*EXERCISE*. Locate the word "ponerFicha" in the material, then show every line that holds it.

--*--

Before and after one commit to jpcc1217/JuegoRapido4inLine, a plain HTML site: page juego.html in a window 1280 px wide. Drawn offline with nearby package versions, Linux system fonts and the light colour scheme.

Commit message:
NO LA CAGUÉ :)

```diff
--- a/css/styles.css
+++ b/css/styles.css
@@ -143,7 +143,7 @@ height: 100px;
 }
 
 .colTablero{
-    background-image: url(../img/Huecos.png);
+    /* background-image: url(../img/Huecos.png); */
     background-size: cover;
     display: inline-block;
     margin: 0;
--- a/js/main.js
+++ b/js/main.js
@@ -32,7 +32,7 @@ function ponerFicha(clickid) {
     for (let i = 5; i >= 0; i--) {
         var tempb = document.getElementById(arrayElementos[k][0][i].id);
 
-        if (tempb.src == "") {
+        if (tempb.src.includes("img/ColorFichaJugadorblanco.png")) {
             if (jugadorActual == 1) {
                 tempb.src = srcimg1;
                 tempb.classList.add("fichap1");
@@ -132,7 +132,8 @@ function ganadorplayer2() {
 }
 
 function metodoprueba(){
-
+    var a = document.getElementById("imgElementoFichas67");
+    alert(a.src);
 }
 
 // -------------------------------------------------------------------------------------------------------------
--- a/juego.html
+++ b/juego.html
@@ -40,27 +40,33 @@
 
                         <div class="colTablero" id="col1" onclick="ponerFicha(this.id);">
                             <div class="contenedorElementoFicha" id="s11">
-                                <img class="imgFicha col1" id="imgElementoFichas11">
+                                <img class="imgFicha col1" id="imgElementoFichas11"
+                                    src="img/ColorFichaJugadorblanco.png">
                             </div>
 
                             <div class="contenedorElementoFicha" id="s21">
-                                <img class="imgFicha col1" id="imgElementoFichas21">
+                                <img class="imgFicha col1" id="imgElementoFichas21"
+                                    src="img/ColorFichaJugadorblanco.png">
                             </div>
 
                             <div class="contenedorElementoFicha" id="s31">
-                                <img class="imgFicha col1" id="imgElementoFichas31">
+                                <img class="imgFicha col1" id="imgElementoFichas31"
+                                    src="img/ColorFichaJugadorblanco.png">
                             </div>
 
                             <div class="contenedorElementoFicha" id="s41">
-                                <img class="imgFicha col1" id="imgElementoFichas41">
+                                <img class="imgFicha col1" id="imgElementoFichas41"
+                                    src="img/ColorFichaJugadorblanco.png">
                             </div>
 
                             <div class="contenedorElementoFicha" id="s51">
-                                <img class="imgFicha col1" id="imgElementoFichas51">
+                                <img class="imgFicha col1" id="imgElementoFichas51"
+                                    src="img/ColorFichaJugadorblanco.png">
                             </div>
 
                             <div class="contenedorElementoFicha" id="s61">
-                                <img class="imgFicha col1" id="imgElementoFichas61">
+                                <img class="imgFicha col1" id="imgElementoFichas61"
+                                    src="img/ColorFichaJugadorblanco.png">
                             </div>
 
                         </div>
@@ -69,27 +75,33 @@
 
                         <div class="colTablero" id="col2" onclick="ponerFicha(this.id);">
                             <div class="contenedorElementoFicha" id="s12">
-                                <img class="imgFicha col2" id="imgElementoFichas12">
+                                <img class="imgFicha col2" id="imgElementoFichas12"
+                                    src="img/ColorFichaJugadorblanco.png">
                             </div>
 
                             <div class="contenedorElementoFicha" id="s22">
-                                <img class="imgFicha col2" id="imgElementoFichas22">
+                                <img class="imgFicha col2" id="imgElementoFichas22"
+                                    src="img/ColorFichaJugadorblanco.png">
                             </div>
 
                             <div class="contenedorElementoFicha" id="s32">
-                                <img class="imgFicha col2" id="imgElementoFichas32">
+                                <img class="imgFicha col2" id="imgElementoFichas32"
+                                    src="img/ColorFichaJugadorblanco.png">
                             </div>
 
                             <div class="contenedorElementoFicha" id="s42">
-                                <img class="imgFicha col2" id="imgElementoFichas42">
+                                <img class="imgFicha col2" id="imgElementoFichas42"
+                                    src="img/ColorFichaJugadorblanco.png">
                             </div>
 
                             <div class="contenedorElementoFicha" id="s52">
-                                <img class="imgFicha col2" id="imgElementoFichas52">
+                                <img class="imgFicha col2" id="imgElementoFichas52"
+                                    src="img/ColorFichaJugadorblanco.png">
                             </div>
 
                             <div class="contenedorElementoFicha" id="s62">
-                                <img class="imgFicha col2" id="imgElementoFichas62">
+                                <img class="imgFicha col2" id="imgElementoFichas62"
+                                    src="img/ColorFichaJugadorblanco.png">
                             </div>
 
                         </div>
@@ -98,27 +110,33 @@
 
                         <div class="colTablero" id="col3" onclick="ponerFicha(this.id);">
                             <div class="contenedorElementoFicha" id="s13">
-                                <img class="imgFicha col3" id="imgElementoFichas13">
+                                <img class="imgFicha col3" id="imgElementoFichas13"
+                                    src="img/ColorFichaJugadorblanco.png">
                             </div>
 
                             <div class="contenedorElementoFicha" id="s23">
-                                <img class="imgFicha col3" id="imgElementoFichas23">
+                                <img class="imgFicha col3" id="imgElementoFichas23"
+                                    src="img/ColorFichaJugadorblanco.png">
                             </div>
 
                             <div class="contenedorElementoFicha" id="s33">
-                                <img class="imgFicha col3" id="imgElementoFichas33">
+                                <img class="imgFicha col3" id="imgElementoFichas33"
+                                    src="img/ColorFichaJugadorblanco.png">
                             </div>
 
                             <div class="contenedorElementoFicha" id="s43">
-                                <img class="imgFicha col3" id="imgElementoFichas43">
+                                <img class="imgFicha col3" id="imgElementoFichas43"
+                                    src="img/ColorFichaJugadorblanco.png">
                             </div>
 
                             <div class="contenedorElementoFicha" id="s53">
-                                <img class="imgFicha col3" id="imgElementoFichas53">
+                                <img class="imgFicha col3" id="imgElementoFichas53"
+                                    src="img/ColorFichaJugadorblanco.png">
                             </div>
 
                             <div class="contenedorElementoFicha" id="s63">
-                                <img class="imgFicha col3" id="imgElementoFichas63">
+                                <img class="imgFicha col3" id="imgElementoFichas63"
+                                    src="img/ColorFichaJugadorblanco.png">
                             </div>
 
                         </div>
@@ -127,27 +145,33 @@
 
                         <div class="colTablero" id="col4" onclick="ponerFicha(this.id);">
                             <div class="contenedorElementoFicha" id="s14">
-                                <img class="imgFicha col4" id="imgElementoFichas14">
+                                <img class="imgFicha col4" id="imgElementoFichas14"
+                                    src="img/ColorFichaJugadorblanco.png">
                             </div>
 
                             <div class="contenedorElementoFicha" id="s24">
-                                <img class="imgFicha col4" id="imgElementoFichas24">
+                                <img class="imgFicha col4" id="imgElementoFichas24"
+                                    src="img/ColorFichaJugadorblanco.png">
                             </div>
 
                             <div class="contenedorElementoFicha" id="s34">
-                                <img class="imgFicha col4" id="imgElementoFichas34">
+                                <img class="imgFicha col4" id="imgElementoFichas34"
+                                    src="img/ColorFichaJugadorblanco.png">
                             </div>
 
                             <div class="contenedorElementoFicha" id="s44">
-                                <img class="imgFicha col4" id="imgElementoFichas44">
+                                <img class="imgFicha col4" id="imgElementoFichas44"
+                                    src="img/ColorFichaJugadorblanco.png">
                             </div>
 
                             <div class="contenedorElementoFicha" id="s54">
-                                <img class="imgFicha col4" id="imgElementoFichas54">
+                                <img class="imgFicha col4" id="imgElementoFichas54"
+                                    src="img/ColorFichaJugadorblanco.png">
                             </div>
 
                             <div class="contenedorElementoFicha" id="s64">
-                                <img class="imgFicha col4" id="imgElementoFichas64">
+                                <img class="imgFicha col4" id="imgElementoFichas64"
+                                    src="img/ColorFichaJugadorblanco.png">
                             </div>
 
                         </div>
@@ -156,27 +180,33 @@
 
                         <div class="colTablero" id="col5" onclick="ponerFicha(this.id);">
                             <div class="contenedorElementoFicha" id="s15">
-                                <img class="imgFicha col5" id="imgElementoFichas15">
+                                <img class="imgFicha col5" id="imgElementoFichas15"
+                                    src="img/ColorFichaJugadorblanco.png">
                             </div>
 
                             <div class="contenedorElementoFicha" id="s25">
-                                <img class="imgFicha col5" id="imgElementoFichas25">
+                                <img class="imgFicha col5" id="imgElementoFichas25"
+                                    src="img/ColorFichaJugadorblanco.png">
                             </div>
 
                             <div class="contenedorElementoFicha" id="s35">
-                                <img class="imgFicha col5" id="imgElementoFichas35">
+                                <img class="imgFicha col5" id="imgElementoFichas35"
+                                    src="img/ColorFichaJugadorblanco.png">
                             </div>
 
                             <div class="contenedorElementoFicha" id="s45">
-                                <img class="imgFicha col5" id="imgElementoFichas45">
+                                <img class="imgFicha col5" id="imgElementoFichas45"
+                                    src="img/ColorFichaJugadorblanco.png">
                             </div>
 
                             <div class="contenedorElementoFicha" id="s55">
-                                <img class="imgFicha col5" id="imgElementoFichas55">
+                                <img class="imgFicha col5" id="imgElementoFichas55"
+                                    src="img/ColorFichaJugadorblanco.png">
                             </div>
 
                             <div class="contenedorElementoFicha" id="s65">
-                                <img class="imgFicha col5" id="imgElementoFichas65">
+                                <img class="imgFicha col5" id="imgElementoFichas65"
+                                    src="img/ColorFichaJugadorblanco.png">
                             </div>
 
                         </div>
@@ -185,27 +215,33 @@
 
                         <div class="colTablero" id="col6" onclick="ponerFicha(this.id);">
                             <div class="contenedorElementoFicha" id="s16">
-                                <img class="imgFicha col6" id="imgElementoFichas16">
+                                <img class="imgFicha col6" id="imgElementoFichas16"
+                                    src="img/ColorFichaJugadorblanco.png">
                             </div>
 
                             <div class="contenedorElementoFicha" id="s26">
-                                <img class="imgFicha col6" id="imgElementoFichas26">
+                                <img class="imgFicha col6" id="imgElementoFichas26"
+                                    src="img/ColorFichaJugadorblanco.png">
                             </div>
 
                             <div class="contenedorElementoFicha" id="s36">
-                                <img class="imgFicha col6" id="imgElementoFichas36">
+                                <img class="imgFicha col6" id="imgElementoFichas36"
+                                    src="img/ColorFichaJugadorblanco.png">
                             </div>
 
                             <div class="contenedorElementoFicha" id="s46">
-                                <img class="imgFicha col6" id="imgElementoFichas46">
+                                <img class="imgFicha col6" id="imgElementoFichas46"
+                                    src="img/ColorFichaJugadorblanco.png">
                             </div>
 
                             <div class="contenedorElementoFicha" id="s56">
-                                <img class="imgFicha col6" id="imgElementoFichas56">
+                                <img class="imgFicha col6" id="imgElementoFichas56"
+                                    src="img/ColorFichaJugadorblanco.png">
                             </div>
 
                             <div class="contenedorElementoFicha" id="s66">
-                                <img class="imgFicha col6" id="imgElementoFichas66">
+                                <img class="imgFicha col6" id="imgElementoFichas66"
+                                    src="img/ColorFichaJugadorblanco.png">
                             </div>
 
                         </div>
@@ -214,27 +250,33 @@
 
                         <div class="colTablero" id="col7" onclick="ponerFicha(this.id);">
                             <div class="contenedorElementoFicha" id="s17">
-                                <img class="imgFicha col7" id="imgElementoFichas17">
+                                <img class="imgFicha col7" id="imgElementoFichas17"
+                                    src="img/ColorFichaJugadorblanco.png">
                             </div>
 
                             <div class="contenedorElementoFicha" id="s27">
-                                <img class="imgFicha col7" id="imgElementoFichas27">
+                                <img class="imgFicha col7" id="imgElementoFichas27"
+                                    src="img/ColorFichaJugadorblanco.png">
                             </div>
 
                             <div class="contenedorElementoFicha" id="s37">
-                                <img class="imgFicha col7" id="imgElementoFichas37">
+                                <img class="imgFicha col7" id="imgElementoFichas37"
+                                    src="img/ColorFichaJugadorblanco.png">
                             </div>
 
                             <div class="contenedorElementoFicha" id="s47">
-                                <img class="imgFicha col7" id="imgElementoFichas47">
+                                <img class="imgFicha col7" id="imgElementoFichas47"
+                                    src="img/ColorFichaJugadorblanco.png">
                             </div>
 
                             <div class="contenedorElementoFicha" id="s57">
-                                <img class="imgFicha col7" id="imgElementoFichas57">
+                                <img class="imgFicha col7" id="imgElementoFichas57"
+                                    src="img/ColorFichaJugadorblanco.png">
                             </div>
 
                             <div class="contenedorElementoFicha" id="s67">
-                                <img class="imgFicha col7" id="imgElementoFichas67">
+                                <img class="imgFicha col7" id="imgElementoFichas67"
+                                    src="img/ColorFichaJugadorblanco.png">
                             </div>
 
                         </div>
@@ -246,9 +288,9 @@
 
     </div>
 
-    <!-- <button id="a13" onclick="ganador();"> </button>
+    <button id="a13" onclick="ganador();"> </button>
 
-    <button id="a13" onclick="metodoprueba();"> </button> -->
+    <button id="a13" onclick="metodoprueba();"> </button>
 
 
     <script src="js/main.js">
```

--*--

*EXERCISE RESPONSE*.
@@ -32,7 +32,7 @@ function ponerFicha(clickid) {
                         <div class="colTablero" id="col1" onclick="ponerFicha(this.id);">
                         <div class="colTablero" id="col2" onclick="ponerFicha(this.id);">
                         <div class="colTablero" id="col3" onclick="ponerFicha(this.id);">
                         <div class="colTablero" id="col4" onclick="ponerFicha(this.id);">
                         <div class="colTablero" id="col5" onclick="ponerFicha(this.id);">
                         <div class="colTablero" id="col6" onclick="ponerFicha(this.id);">
                         <div class="colTablero" id="col7" onclick="ponerFicha(this.id);">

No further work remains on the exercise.